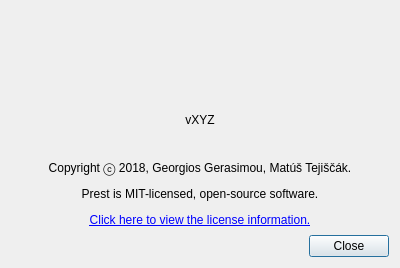
Old version of the form gui/uic/about.ui in the repository prestsoftware/prest.
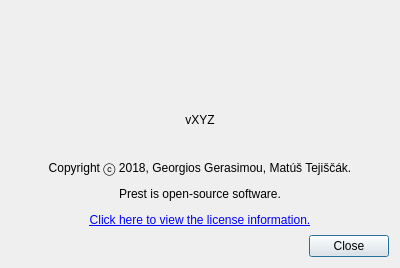
New version of the form. Icons and pictures are not drawn.

Commit message: Fix license information in the About window.

```diff
--- a/gui/uic/about.ui
+++ b/gui/uic/about.ui
@@ -43,7 +43,7 @@
    <item>
     <widget class="QLabel" name="lblLicense">
      <property name="text">
-      <string>&lt;html&gt;&lt;head/&gt;&lt;body&gt;&lt;p&gt;Copyright ⓒ 2018, Georgios Gerasimou, Matúš Tejiščák.&lt;/p&gt;&lt;p&gt;Prest is MIT-licensed, open-source software.&lt;/p&gt;&lt;p&gt;&lt;a href=&quot;#&quot;&gt;Click here to view the license information.&lt;/a&gt;&lt;/p&gt;&lt;/body&gt;&lt;/html&gt;</string>
+      <string>&lt;html&gt;&lt;head/&gt;&lt;body&gt;&lt;p&gt;Copyright ⓒ 2018, Georgios Gerasimou, Matúš Tejiščák.&lt;/p&gt;&lt;p&gt;Prest is open-source software.&lt;/p&gt;&lt;p&gt;&lt;a href=&quot;#&quot;&gt;Click here to view the license information.&lt;/a&gt;&lt;/p&gt;&lt;/body&gt;&lt;/html&gt;</string>
      </property>
      <property name="alignment">
       <set>Qt::AlignCenter</set>
```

******************************

Report how many lines of the entries above contain "property", and give no other output.

→ **Exercise solution**
3